ABOUT THIS EXERCISE
Go through the records and write each one out again exactly.

DATA FOR ANALYSIS
★ ★ ★ ★
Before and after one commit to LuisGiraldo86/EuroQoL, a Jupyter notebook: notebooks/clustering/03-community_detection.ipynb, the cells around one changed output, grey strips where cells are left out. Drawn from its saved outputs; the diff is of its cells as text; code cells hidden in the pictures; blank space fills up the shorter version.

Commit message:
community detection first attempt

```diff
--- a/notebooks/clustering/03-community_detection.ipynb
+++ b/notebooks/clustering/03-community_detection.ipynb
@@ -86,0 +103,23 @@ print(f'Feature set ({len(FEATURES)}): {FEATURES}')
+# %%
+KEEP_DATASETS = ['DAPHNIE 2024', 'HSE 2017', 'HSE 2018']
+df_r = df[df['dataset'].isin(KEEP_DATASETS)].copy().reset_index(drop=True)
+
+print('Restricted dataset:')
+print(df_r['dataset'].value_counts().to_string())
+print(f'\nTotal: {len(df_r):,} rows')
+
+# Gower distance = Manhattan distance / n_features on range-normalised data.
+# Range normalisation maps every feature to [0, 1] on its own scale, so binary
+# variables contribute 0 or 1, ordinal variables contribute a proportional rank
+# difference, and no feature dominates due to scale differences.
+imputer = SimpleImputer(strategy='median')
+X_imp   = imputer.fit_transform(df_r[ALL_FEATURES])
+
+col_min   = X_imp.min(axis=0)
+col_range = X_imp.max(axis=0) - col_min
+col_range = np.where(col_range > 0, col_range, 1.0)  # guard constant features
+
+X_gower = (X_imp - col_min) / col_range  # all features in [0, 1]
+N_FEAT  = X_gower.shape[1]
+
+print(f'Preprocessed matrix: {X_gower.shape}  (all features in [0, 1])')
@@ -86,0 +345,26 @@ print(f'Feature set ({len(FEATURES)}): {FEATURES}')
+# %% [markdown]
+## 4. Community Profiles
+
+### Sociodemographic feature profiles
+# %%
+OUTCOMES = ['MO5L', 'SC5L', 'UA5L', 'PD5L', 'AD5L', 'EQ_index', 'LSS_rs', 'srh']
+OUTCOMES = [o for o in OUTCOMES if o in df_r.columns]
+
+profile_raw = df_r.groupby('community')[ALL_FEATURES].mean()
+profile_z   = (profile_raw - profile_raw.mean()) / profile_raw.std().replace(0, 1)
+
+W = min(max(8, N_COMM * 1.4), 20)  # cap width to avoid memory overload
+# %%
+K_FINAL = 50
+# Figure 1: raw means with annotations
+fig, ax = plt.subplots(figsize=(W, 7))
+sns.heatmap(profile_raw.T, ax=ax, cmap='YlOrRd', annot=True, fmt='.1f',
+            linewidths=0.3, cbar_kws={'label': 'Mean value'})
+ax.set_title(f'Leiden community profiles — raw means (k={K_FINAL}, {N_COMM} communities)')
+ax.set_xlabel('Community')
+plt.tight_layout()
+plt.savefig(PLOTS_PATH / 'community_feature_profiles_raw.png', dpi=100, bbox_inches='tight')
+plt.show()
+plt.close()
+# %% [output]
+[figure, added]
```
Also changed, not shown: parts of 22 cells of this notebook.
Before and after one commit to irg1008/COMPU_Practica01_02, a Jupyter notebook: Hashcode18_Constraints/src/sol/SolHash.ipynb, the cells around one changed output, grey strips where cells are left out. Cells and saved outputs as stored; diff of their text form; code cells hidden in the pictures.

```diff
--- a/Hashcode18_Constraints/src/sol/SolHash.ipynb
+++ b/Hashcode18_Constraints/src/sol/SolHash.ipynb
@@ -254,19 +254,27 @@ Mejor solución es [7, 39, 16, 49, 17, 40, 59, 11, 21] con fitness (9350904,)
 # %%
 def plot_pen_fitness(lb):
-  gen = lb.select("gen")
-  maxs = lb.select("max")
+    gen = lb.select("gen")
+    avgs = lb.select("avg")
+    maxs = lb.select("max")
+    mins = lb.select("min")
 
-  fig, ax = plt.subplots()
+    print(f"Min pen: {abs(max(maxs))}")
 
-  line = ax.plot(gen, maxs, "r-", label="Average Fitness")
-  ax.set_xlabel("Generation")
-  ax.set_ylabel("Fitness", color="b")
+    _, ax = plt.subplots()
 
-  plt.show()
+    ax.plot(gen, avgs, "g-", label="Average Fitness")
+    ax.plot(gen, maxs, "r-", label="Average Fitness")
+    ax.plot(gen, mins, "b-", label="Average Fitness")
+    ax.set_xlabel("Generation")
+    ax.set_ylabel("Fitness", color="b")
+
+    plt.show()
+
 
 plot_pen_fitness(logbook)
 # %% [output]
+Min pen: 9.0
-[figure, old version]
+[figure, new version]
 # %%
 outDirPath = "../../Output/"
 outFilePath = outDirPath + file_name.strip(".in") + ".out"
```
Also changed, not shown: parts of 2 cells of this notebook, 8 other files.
★ ★ ★ ★
OUTPUT FOR THIS EXERCISE
Before and after one commit to LuisGiraldo86/EuroQoL, a Jupyter notebook: notebooks/clustering/03-community_detection.ipynb, the cells around one changed output, grey strips where cells are left out. Drawn from its saved outputs; the diff is of its cells as text; code cells hidden in the pictures; blank space fills up the shorter version.

Commit message:
community detection first attempt

```diff
--- a/notebooks/clustering/03-community_detection.ipynb
+++ b/notebooks/clustering/03-community_detection.ipynb
@@ -86,0 +103,23 @@ print(f'Feature set ({len(FEATURES)}): {FEATURES}')
+# %%
+KEEP_DATASETS = ['DAPHNIE 2024', 'HSE 2017', 'HSE 2018']
+df_r = df[df['dataset'].isin(KEEP_DATASETS)].copy().reset_index(drop=True)
+
+print('Restricted dataset:')
+print(df_r['dataset'].value_counts().to_string())
+print(f'\nTotal: {len(df_r):,} rows')
+
+# Gower distance = Manhattan distance / n_features on range-normalised data.
+# Range normalisation maps every feature to [0, 1] on its own scale, so binary
+# variables contribute 0 or 1, ordinal variables contribute a proportional rank
+# difference, and no feature dominates due to scale differences.
+imputer = SimpleImputer(strategy='median')
+X_imp   = imputer.fit_transform(df_r[ALL_FEATURES])
+
+col_min   = X_imp.min(axis=0)
+col_range = X_imp.max(axis=0) - col_min
+col_range = np.where(col_range > 0, col_range, 1.0)  # guard constant features
+
+X_gower = (X_imp - col_min) / col_range  # all features in [0, 1]
+N_FEAT  = X_gower.shape[1]
+
+print(f'Preprocessed matrix: {X_gower.shape}  (all features in [0, 1])')
@@ -86,0 +345,26 @@ print(f'Feature set ({len(FEATURES)}): {FEATURES}')
+# %% [markdown]
+## 4. Community Profiles
+
+### Sociodemographic feature profiles
+# %%
+OUTCOMES = ['MO5L', 'SC5L', 'UA5L', 'PD5L', 'AD5L', 'EQ_index', 'LSS_rs', 'srh']
+OUTCOMES = [o for o in OUTCOMES if o in df_r.columns]
+
+profile_raw = df_r.groupby('community')[ALL_FEATURES].mean()
+profile_z   = (profile_raw - profile_raw.mean()) / profile_raw.std().replace(0, 1)
+
+W = min(max(8, N_COMM * 1.4), 20)  # cap width to avoid memory overload
+# %%
+K_FINAL = 50
+# Figure 1: raw means with annotations
+fig, ax = plt.subplots(figsize=(W, 7))
+sns.heatmap(profile_raw.T, ax=ax, cmap='YlOrRd', annot=True, fmt='.1f',
+            linewidths=0.3, cbar_kws={'label': 'Mean value'})
+ax.set_title(f'Leiden community profiles — raw means (k={K_FINAL}, {N_COMM} communities)')
+ax.set_xlabel('Community')
+plt.tight_layout()
+plt.savefig(PLOTS_PATH / 'community_feature_profiles_raw.png', dpi=100, bbox_inches='tight')
+plt.show()
+plt.close()
+# %% [output]
+[figure, added]
```
Also changed, not shown: parts of 22 cells of this notebook.
Before and after one commit to irg1008/COMPU_Practica01_02, a Jupyter notebook: Hashcode18_Constraints/src/sol/SolHash.ipynb, the cells around one changed output, grey strips where cells are left out. Cells and saved outputs as stored; diff of their text form; code cells hidden in the pictures.

```diff
--- a/Hashcode18_Constraints/src/sol/SolHash.ipynb
+++ b/Hashcode18_Constraints/src/sol/SolHash.ipynb
@@ -254,19 +254,27 @@ Mejor solución es [7, 39, 16, 49, 17, 40, 59, 11, 21] con fitness (9350904,)
 # %%
 def plot_pen_fitness(lb):
-  gen = lb.select("gen")
-  maxs = lb.select("max")
+    gen = lb.select("gen")
+    avgs = lb.select("avg")
+    maxs = lb.select("max")
+    mins = lb.select("min")
 
-  fig, ax = plt.subplots()
+    print(f"Min pen: {abs(max(maxs))}")
 
-  line = ax.plot(gen, maxs, "r-", label="Average Fitness")
-  ax.set_xlabel("Generation")
-  ax.set_ylabel("Fitness", color="b")
+    _, ax = plt.subplots()
 
-  plt.show()
+    ax.plot(gen, avgs, "g-", label="Average Fitness")
+    ax.plot(gen, maxs, "r-", label="Average Fitness")
+    ax.plot(gen, mins, "b-", label="Average Fitness")
+    ax.set_xlabel("Generation")
+    ax.set_ylabel("Fitness", color="b")
+
+    plt.show()
+
 
 plot_pen_fitness(logbook)
 # %% [output]
+Min pen: 9.0
-[figure, old version]
+[figure, new version]
 # %%
 outDirPath = "../../Output/"
 outFilePath = outDirPath + file_name.strip(".in") + ".out"
```
Also changed, not shown: parts of 2 cells of this notebook, 8 other files.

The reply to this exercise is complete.